(Version difference data)

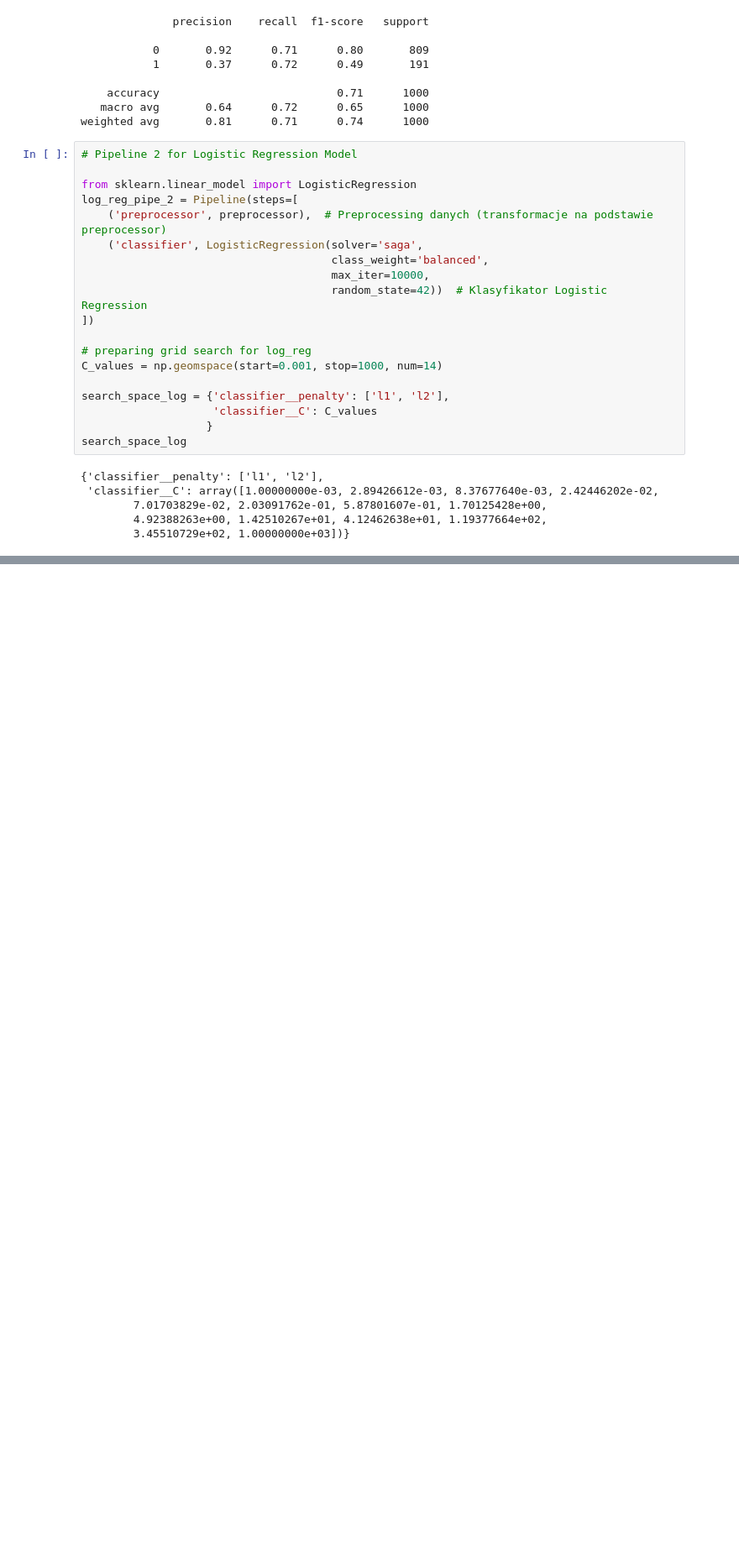
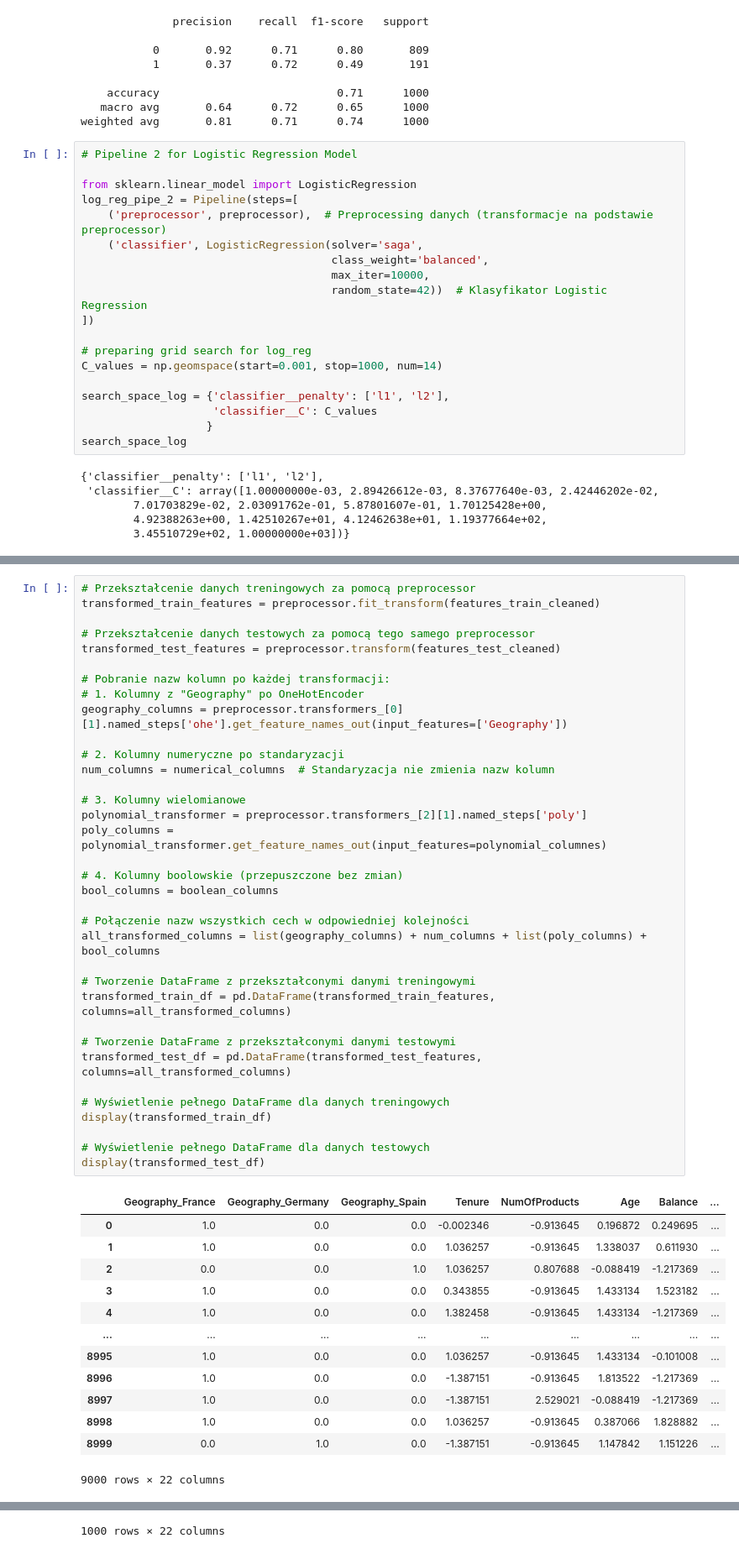
Before and after one commit to M-Grzymowicz/Banking-Customer-Churn---Analysis-and-Prediction, a Jupyter notebook: banking.ipynb, the cells around one changed output, grey strips where cells are left out. Shown at 84% size. Cells and saved outputs as stored; diff of their text form; blank space fills up the shorter version.

Commit message:
polynomials

```diff
--- a/banking.ipynb
+++ b/banking.ipynb
@@ -1140,0 +1330,49 @@ Pipeline(steps=[('preprocessor',
+# %%
+# Przekształcenie danych treningowych za pomocą preprocessor
+transformed_train_features = preprocessor.fit_transform(features_train_cleaned)
+
+# Przekształcenie danych testowych za pomocą tego samego preprocessor
+transformed_test_features = preprocessor.transform(features_test_cleaned)
+
+# Pobranie nazw kolumn po każdej transformacji:
+# 1. Kolumny z "Geography" po OneHotEncoder
+geography_columns = preprocessor.transformers_[0][1].named_steps['ohe'].get_feature_names_out(input_features=['Geography'])
+
+# 2. Kolumny numeryczne po standaryzacji
+num_columns = numerical_columns  # Standaryzacja nie zmienia nazw kolumn
+
+# 3. Kolumny wielomianowe
+polynomial_transformer = preprocessor.transformers_[2][1].named_steps['poly']
+poly_columns = polynomial_transformer.get_feature_names_out(input_features=polynomial_columnes)
+
+# 4. Kolumny boolowskie (przepuszczone bez zmian)
+bool_columns = boolean_columns
+
+# Połączenie nazw wszystkich cech w odpowiedniej kolejności
+all_transformed_columns = list(geography_columns) + num_columns + list(poly_columns) + bool_columns
+
+# Tworzenie DataFrame z przekształconymi danymi treningowymi
+transformed_train_df = pd.DataFrame(transformed_train_features, columns=all_transformed_columns)
+
+# Tworzenie DataFrame z przekształconymi danymi testowymi
+transformed_test_df = pd.DataFrame(transformed_test_features, columns=all_transformed_columns)
+
+# Wyświetlenie pełnego DataFrame dla danych treningowych
+display(transformed_train_df)
+
+# Wyświetlenie pełnego DataFrame dla danych testowych
+display(transformed_test_df)
+# %% [output]
+|  | Geography_France | Geography_Germany | Geography_Spain | Tenure | NumOfProducts | Age | Balance | ... |
+| 0 | 1.0 | 0.0 | 0.0 | -0.002346 | -0.913645 | 0.196872 | 0.249695 | ... |
+| 1 | 1.0 | 0.0 | 0.0 | 1.036257 | -0.913645 | 1.338037 | 0.611930 | ... |
+| 2 | 0.0 | 0.0 | 1.0 | 1.036257 | 0.807688 | -0.088419 | -1.217369 | ... |
+| 3 | 1.0 | 0.0 | 0.0 | 0.343855 | -0.913645 | 1.433134 | 1.523182 | ... |
+| 4 | 1.0 | 0.0 | 0.0 | 1.382458 | -0.913645 | 1.433134 | -1.217369 | ... |
+| ... | ... | ... | ... | ... | ... | ... | ... | ... |
+| 8995 | 1.0 | 0.0 | 0.0 | 1.036257 | -0.913645 | 1.433134 | -0.101008 | ... |
+| 8996 | 1.0 | 0.0 | 0.0 | -1.387151 | -0.913645 | 1.813522 | -1.217369 | ... |
+| 8997 | 1.0 | 0.0 | 0.0 | -1.387151 | 2.529021 | -0.088419 | -1.217369 | ... |
+| 8998 | 1.0 | 0.0 | 0.0 | 1.036257 | -0.913645 | 0.387066 | 1.828882 | ... |
+| 8999 | 0.0 | 1.0 | 0.0 | -1.387151 | -0.913645 | 1.147842 | 1.151226 | ... |
+9000 rows × 22 columns
@@ -1140,0 +1391 @@ Pipeline(steps=[('preprocessor',
+1000 rows × 22 columns
```
Also changed, not shown: parts of 25 cells of this notebook.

* **PROMPT**
Nothing but the records above, retyped exactly and stripped of images, should appear in the answer.

* **EXPECTED OUTPUT**
Before and after one commit to M-Grzymowicz/Banking-Customer-Churn---Analysis-and-Prediction, a Jupyter notebook: banking.ipynb, the cells around one changed output, grey strips where cells are left out. Shown at 84% size. Cells and saved outputs as stored; diff of their text form; blank space fills up the shorter version.

Commit message:
polynomials

```diff
--- a/banking.ipynb
+++ b/banking.ipynb
@@ -1140,0 +1330,49 @@ Pipeline(steps=[('preprocessor',
+# %%
+# Przekształcenie danych treningowych za pomocą preprocessor
+transformed_train_features = preprocessor.fit_transform(features_train_cleaned)
+
+# Przekształcenie danych testowych za pomocą tego samego preprocessor
+transformed_test_features = preprocessor.transform(features_test_cleaned)
+
+# Pobranie nazw kolumn po każdej transformacji:
+# 1. Kolumny z "Geography" po OneHotEncoder
+geography_columns = preprocessor.transformers_[0][1].named_steps['ohe'].get_feature_names_out(input_features=['Geography'])
+
+# 2. Kolumny numeryczne po standaryzacji
+num_columns = numerical_columns  # Standaryzacja nie zmienia nazw kolumn
+
+# 3. Kolumny wielomianowe
+polynomial_transformer = preprocessor.transformers_[2][1].named_steps['poly']
+poly_columns = polynomial_transformer.get_feature_names_out(input_features=polynomial_columnes)
+
+# 4. Kolumny boolowskie (przepuszczone bez zmian)
+bool_columns = boolean_columns
+
+# Połączenie nazw wszystkich cech w odpowiedniej kolejności
+all_transformed_columns = list(geography_columns) + num_columns + list(poly_columns) + bool_columns
+
+# Tworzenie DataFrame z przekształconymi danymi treningowymi
+transformed_train_df = pd.DataFrame(transformed_train_features, columns=all_transformed_columns)
+
+# Tworzenie DataFrame z przekształconymi danymi testowymi
+transformed_test_df = pd.DataFrame(transformed_test_features, columns=all_transformed_columns)
+
+# Wyświetlenie pełnego DataFrame dla danych treningowych
+display(transformed_train_df)
+
+# Wyświetlenie pełnego DataFrame dla danych testowych
+display(transformed_test_df)
+# %% [output]
+|  | Geography_France | Geography_Germany | Geography_Spain | Tenure | NumOfProducts | Age | Balance | ... |
+| 0 | 1.0 | 0.0 | 0.0 | -0.002346 | -0.913645 | 0.196872 | 0.249695 | ... |
+| 1 | 1.0 | 0.0 | 0.0 | 1.036257 | -0.913645 | 1.338037 | 0.611930 | ... |
+| 2 | 0.0 | 0.0 | 1.0 | 1.036257 | 0.807688 | -0.088419 | -1.217369 | ... |
+| 3 | 1.0 | 0.0 | 0.0 | 0.343855 | -0.913645 | 1.433134 | 1.523182 | ... |
+| 4 | 1.0 | 0.0 | 0.0 | 1.382458 | -0.913645 | 1.433134 | -1.217369 | ... |
+| ... | ... | ... | ... | ... | ... | ... | ... | ... |
+| 8995 | 1.0 | 0.0 | 0.0 | 1.036257 | -0.913645 | 1.433134 | -0.101008 | ... |
+| 8996 | 1.0 | 0.0 | 0.0 | -1.387151 | -0.913645 | 1.813522 | -1.217369 | ... |
+| 8997 | 1.0 | 0.0 | 0.0 | -1.387151 | 2.529021 | -0.088419 | -1.217369 | ... |
+| 8998 | 1.0 | 0.0 | 0.0 | 1.036257 | -0.913645 | 0.387066 | 1.828882 | ... |
+| 8999 | 0.0 | 1.0 | 0.0 | -1.387151 | -0.913645 | 1.147842 | 1.151226 | ... |
+9000 rows × 22 columns
@@ -1140,0 +1391 @@ Pipeline(steps=[('preprocessor',
+1000 rows × 22 columns
```
Also changed, not shown: parts of 25 cells of this notebook.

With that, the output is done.